So let's look at the original statements made in the OP.
The .410 shotgun is a great defensive tool,the gauge/caliber can be used by anyone that can shoulder a long arm. Mostly true. It is more than adequate for defensive use. Most anyone who can shoulder a long arm could use one.
The ammo situation is being cleared up due to the handguns that have arrived on the market. True. Before the 410 derringer can onto the scene your choices were bird shot and 1/5 oz slugs. Now we have real choices in buckshot and better slugs are available.
The .410 guns are light weight and have a low recoil. Mostly true. The real lightweights like the single shots have a fair amount of kick with a 3" shell. Yes you can game a 12 gauge into the same levels of recoil with 20 gauge payloads and low velocity but that's not the point.
Ammo is also lacking in the weight and bulk area,which allows for more shells to be carried for the same weight as larger gauge guns. True.
The payload is small but is still capable of putting down a two legged threat and is nothing to sneeze at. True The lowly 2 1/2" shell with 3 000Buck pellets is still putting out 210 grains of lead at 1200-1300 fps.; that is 41 Mag. territory energy wise spread over three wound tracks.
For those that are new to shotgunning I would recommend a .410,not only because of the low recoil,but because the limited amount of shot will force the shooter to practice more and in turn become a better shotgunner with the heavy hitters on down the line. False. You can't make someone practice. The higher (almost 3X) cost of shells in general will turn many people away from practicing more. With the 12 and 20 gauge you can get bird shot loads that have the same weight and velocity to match the buckshot loads substantially cheaper than buckshot. For defensive practice it really doesn't matter if you substitute bird for buck; you either hit the target or you do not hit the target.
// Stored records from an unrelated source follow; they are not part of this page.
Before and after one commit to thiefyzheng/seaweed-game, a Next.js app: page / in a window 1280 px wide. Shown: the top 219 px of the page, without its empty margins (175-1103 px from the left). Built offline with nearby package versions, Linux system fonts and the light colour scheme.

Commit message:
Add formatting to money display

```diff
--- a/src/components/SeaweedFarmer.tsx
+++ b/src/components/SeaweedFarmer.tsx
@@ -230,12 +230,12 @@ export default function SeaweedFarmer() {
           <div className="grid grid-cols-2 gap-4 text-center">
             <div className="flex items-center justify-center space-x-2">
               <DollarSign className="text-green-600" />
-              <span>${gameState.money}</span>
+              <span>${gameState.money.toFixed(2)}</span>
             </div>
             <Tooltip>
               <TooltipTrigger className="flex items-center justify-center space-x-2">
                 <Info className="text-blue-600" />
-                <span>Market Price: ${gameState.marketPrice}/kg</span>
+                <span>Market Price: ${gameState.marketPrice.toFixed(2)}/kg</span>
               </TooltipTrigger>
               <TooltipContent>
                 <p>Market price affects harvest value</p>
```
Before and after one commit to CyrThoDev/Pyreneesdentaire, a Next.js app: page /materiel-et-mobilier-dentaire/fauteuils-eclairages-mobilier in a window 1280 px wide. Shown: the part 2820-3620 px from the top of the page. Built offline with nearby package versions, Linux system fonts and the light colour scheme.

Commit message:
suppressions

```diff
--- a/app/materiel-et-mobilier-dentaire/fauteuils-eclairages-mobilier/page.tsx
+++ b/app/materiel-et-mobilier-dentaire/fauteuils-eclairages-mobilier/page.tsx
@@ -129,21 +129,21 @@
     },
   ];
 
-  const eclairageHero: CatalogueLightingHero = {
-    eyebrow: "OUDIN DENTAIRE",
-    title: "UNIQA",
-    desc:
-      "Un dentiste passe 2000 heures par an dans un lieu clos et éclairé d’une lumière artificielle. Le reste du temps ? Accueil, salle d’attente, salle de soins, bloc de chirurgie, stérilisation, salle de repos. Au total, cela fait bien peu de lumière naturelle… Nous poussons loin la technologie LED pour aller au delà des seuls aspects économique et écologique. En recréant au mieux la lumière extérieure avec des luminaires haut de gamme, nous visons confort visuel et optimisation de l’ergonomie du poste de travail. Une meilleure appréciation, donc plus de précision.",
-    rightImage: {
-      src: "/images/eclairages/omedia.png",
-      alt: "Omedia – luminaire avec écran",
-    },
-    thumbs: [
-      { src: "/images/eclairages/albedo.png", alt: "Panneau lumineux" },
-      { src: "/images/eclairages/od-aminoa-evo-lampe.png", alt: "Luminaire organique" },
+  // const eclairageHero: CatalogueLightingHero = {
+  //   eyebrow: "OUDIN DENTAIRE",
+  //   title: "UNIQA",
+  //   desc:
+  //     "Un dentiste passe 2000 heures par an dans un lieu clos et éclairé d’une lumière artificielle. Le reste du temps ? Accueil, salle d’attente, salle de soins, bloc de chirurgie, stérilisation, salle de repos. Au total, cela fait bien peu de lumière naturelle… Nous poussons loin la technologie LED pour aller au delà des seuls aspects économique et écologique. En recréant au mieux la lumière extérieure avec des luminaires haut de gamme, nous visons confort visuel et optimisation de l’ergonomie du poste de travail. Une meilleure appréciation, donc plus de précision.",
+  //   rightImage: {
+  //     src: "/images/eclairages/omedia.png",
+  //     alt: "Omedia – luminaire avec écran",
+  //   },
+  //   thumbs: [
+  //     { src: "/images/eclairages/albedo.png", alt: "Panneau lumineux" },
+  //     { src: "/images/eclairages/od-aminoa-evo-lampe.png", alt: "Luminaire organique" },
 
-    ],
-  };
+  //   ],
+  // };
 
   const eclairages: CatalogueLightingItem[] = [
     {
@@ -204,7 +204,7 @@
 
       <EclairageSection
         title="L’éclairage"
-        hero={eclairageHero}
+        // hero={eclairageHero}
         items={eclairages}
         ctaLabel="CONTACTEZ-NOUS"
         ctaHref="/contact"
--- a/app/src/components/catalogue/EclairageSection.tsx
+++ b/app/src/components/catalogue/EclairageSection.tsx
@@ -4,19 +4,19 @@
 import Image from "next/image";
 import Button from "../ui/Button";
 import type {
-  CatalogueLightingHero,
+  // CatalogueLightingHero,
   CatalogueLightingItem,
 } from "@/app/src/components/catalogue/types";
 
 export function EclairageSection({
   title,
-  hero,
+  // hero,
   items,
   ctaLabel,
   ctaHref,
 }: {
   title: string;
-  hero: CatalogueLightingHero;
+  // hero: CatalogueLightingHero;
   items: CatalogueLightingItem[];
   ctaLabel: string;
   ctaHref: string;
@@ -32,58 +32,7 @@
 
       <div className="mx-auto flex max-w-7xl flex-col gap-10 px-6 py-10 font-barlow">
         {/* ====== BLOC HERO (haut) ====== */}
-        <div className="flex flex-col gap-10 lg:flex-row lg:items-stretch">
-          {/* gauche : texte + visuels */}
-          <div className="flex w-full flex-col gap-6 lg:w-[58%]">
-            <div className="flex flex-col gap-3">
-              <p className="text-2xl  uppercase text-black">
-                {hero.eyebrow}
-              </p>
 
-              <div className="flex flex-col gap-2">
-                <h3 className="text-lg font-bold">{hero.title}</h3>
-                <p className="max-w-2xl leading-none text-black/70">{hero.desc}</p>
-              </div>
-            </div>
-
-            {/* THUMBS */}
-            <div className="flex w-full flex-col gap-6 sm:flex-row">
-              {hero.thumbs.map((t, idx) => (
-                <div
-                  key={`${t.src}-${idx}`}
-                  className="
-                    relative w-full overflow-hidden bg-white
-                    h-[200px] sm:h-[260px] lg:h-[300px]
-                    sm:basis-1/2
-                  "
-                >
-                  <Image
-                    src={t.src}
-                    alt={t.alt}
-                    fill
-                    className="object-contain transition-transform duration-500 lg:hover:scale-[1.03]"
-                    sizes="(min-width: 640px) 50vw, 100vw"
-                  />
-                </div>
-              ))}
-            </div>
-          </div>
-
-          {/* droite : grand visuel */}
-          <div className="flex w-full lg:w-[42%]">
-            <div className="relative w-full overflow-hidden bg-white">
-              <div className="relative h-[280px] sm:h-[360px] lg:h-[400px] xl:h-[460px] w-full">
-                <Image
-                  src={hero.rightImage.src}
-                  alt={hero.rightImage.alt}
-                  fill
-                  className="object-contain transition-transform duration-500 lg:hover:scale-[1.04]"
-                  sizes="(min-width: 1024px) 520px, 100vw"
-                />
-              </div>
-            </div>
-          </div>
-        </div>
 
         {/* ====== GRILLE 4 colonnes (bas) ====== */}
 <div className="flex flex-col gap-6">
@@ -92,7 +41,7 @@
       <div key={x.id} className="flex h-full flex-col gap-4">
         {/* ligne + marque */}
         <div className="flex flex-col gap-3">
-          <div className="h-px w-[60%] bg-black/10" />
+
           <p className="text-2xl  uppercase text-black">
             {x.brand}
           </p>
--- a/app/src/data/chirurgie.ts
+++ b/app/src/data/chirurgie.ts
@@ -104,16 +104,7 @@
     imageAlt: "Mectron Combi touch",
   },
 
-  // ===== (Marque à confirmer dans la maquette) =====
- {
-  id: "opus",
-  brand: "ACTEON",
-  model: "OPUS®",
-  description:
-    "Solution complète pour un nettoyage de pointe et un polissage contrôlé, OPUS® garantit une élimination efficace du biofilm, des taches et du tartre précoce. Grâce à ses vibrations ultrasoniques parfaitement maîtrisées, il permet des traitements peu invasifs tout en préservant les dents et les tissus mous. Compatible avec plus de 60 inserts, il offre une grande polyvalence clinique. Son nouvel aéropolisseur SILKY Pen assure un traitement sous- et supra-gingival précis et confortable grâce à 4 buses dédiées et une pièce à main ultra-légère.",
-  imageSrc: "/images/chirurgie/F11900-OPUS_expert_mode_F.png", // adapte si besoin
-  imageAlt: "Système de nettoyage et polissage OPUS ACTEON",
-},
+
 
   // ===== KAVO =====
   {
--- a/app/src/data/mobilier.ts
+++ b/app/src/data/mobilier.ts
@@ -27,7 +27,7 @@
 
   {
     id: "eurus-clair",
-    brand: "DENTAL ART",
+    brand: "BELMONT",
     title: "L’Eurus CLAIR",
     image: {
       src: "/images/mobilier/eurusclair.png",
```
The indoor ranges that do allow shotguns do not let you use buckshot anyways; at least in my neck of the woods.